**Exercise brief**.
Exactly as written, please set down all of the entries again, with no pictures.

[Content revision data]
··········

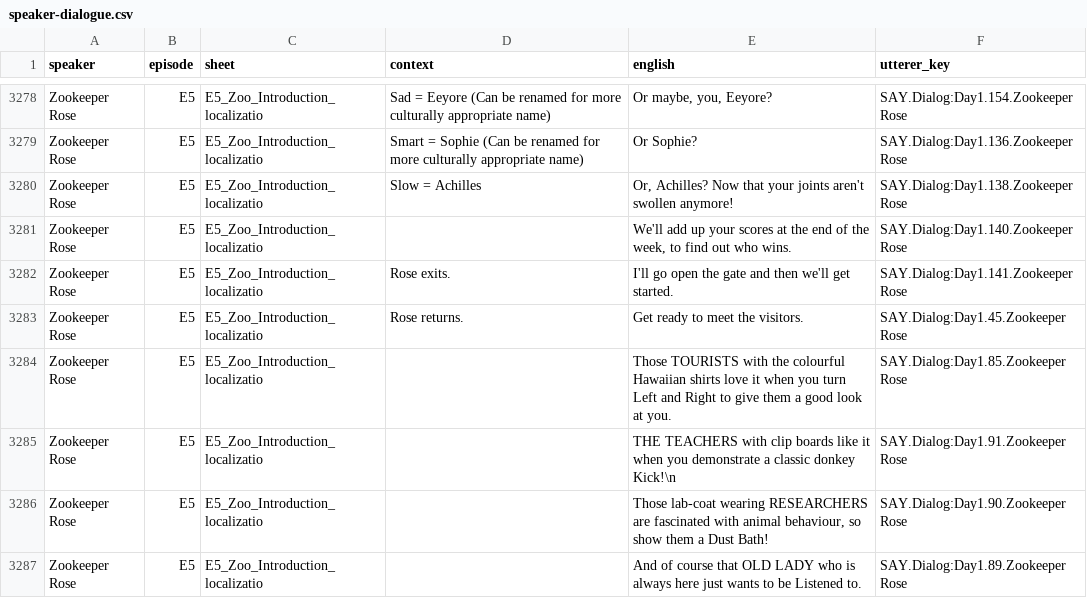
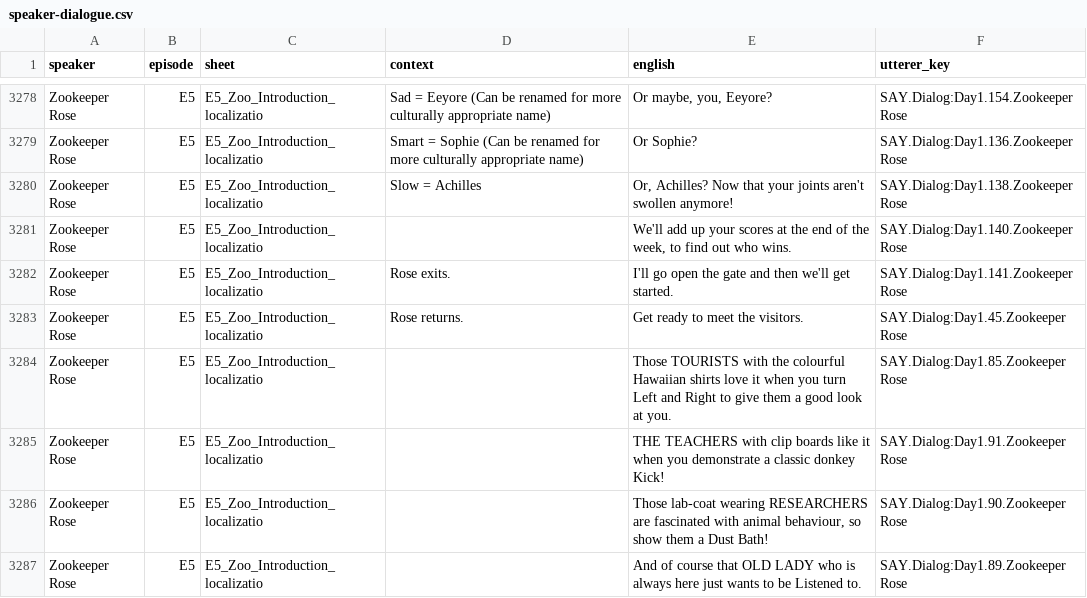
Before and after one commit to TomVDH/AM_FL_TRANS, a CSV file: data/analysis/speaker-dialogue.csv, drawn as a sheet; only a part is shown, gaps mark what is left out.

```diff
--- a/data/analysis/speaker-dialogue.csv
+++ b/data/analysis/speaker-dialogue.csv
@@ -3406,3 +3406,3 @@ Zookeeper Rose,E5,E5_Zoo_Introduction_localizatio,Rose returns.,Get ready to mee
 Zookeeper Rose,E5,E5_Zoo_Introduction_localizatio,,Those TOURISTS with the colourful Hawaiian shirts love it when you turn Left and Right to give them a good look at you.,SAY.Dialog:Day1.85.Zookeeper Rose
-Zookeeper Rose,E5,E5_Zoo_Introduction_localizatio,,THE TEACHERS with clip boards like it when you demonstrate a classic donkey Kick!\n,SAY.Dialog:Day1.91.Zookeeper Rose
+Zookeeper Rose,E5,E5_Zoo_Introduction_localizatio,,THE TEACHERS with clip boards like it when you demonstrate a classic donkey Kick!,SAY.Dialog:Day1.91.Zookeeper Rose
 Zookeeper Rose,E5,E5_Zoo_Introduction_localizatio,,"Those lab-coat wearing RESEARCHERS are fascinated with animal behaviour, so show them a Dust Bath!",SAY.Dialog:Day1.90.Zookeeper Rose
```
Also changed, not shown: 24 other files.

··········

**Task result**.
Before and after one commit to TomVDH/AM_FL_TRANS, a CSV file: data/analysis/speaker-dialogue.csv, drawn as a sheet; only a part is shown, gaps mark what is left out.

```diff
--- a/data/analysis/speaker-dialogue.csv
+++ b/data/analysis/speaker-dialogue.csv
@@ -3406,3 +3406,3 @@ Zookeeper Rose,E5,E5_Zoo_Introduction_localizatio,Rose returns.,Get ready to mee
 Zookeeper Rose,E5,E5_Zoo_Introduction_localizatio,,Those TOURISTS with the colourful Hawaiian shirts love it when you turn Left and Right to give them a good look at you.,SAY.Dialog:Day1.85.Zookeeper Rose
-Zookeeper Rose,E5,E5_Zoo_Introduction_localizatio,,THE TEACHERS with clip boards like it when you demonstrate a classic donkey Kick!\n,SAY.Dialog:Day1.91.Zookeeper Rose
+Zookeeper Rose,E5,E5_Zoo_Introduction_localizatio,,THE TEACHERS with clip boards like it when you demonstrate a classic donkey Kick!,SAY.Dialog:Day1.91.Zookeeper Rose
 Zookeeper Rose,E5,E5_Zoo_Introduction_localizatio,,"Those lab-coat wearing RESEARCHERS are fascinated with animal behaviour, so show them a Dust Bath!",SAY.Dialog:Day1.90.Zookeeper Rose
```
Also changed, not shown: 24 other files.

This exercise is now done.